▶ **RECORDS SHOWN**

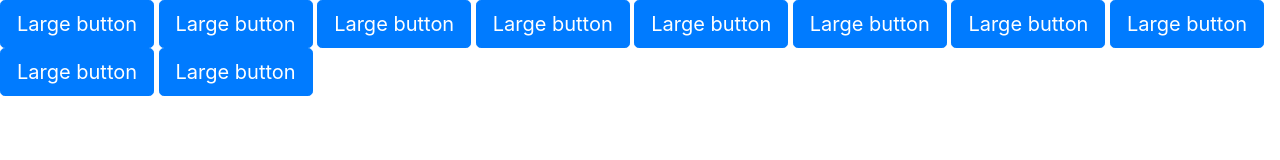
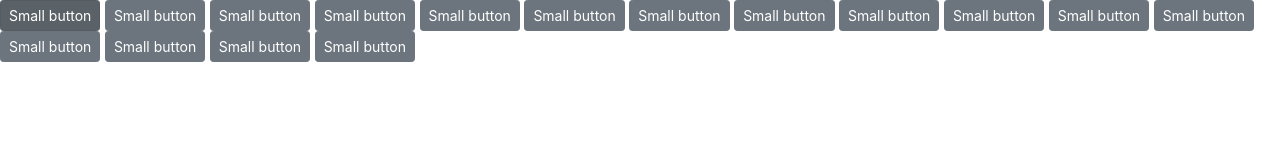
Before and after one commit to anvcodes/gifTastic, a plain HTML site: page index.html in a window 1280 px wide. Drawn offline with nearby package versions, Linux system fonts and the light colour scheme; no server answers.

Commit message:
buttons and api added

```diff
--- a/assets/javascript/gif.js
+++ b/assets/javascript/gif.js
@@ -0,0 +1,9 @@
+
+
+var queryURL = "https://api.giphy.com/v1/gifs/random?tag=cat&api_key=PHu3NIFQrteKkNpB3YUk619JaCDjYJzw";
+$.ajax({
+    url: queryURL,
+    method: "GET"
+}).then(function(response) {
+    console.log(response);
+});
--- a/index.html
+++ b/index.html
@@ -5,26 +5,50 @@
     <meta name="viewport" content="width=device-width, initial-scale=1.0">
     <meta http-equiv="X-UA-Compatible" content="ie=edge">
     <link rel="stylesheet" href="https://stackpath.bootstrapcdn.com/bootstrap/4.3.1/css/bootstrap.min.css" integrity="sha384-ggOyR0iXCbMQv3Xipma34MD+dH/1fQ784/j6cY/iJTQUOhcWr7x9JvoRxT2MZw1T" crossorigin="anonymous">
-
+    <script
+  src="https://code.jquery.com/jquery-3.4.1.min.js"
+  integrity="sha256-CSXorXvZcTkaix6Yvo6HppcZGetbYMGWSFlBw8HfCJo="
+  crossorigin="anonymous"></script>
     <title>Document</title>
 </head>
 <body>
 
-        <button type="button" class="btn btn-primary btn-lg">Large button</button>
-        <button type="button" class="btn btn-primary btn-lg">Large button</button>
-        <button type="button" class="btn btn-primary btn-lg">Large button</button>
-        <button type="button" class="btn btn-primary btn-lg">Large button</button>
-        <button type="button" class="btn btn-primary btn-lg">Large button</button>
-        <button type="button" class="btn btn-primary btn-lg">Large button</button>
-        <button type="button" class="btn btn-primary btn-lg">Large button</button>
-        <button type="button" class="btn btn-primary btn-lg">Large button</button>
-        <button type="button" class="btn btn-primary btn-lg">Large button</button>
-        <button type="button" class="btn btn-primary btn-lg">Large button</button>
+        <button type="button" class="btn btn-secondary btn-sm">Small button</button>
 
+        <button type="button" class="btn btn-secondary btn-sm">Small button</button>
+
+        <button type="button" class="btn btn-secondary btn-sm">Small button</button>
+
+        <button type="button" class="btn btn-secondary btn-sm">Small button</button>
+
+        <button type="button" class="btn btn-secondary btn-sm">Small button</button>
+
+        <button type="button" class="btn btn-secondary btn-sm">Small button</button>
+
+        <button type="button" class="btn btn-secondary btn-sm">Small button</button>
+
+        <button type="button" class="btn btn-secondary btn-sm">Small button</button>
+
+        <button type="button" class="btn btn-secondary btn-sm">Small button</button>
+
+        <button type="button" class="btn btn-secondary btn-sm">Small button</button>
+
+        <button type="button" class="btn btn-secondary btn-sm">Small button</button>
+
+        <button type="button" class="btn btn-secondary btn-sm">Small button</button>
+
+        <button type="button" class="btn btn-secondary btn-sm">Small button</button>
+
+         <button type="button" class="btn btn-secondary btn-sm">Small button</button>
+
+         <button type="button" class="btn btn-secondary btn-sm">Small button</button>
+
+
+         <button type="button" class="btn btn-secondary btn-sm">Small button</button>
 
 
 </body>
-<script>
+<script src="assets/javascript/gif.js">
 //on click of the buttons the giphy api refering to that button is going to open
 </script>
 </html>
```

▶ **WHAT YOU HAVE TO DO**
Exactly how many lines in the listing above hold the string "meta"? State the number by itself.

▶ **EXERCISE RESULT**
2